Kochi’s signature dish is Katsuo no Tataki— grilled bonito. The skin is lightly roasted, leaving the interior raw, then sliced thickly and served with garlic, shiso, spring onions, ponzu, and salt. It’s a popular dish among locals and visitors alike.
“I’ve heard the food in Kochi is nice,” said Asami, a 17-year old visitor from Kobe. “Especially the one that called ‘KatusoTataki’. I have no idea what that is but I’d love to try it.”
Katsuo no Tataki came into being during the Meiji Era (1868-1912), as a dish to serve to foreigners that would be similar to steak. The fish itself must be roasted above the rice straw which gives a unique taste to the fish. During the sessions of roasting bonito fish, Ishikawa-san, in her 60’s, explains that the bonito fish they are using are mostly taken from Japan especially from Kochi. And of course, the fish itself can be very expensive depending on the season.
“Before it’s roasted,” she explained, “ the fish smells very strong. So to reduce the smell, we tap the fish with a knife or hand coated with salt. Because the slices are thicker than sashimi, it’s needed to get the seasoning into the fish. The ‘tapping’process is unusual,” she adds “so that’s why we all called it ‘tataki’.
Mrs. Ishikawa explains that there is no particular license for the dish, she makes makes sure that every chef on duty for serving the fish must meet strict standards. The dish is served year round, because no matter if it’s winter or summer, Kochi people love to eat Katsuo no Tataki. But, she explained, the bonito fishing season opens April or May, and ends in September or October.
After the friendly conversations about the seasons, Mr. Nishimoto gently takes down our roasting poles and tells us to flip it once after a side is roasted. In less than 2 minutes, our Katsuo no Tataki is ready and he cuts the fishes for us into thick slabs, served on a beautiful long plate with a pinch of salt. In additional, we can add the spring onions, garlic,seaweed, etc. by ourselves. Before eating, the staff recommends to try shio tatami (just salt) first.

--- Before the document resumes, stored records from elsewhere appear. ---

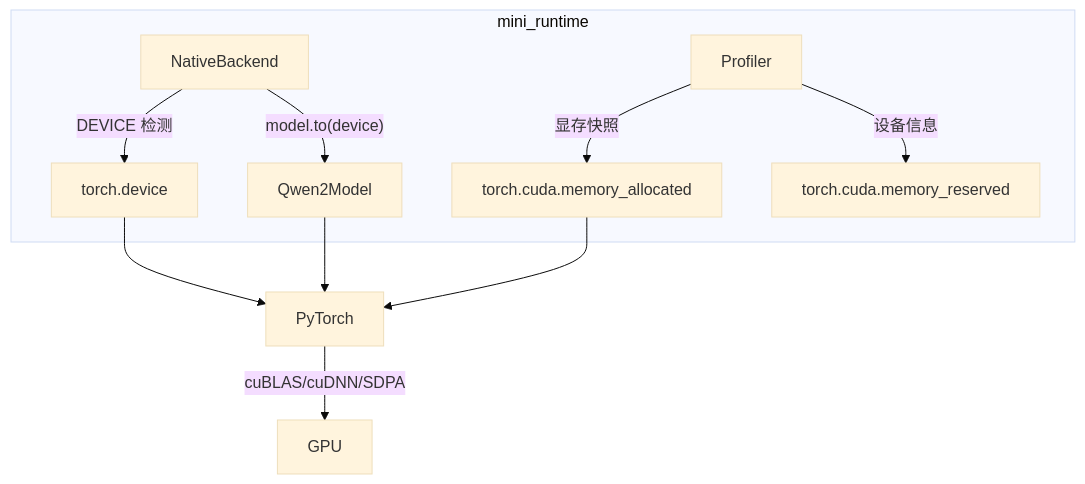
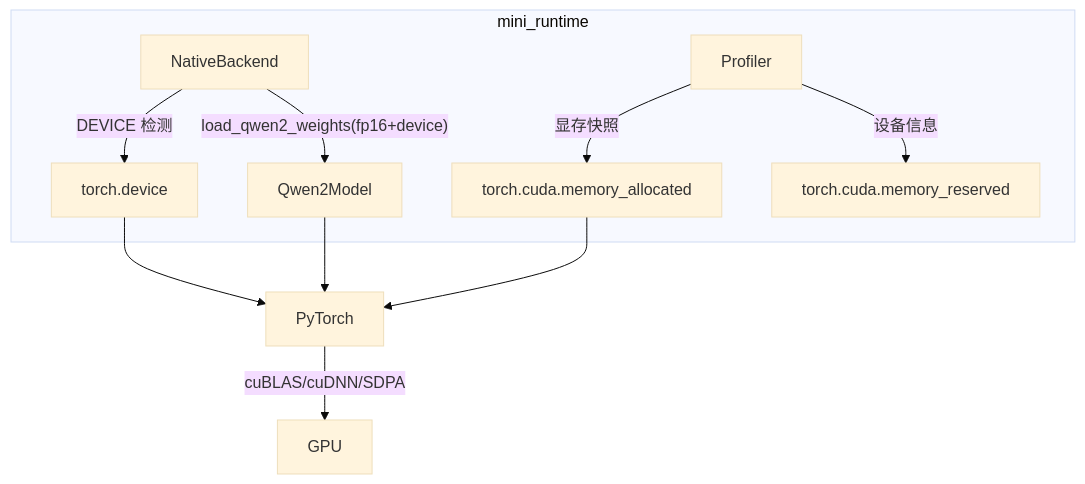
Before and after one commit to KIOSHIROI/mini-runtime: the third of 5 diagrams in book/part1_fundamentals/ch02_gpu_architecture.md, drawn with Mermaid (base theme). The commit also changed other lines of this file and 8 other files, not shown here.

````diff
--- a/book/part1_fundamentals/ch02_gpu_architecture.md
+++ b/book/part1_fundamentals/ch02_gpu_architecture.md
@@ -184,13 +184,13 @@
 ```mermaid
 flowchart TD
     subgraph mini_runtime
         NB[NativeBackend] -->|DEVICE 检测| D[torch.device]
-        NB -->|"model.to(device)"| M[Qwen2Model]
+        NB -->|"load_qwen2_weights(fp16+device)"| M[Qwen2Model]
         P[Profiler] -->|显存快照| MC[torch.cuda.memory_allocated]
         P -->|设备信息| MR[torch.cuda.memory_reserved]
     end
     D --> T[PyTorch]
     M --> T
     MC --> T
     T -->|cuBLAS/cuDNN/SDPA| G[GPU]
 ```
````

“We have a special salt,” Mr. Nishimoto explains. “The salt is roasted which gives it a sweet taste too. It is called Iwajio.”
For the favorite flavors, Kochi people prefer the shio to the tare. After sitting down on the table for two, the writer looked around at the happy guests eating the freshly roasted and hot sliced katsuo no tataki. Looking closer at the meat, it is very beautiful and looks so clear that indicates the fish is good in both quality and quantity. The smell is fine, the taste very delicious, especially with shio. Along with miso and hot fresh white rice, every bite of katsuo no tataki is guaranteed to make a happy tummy.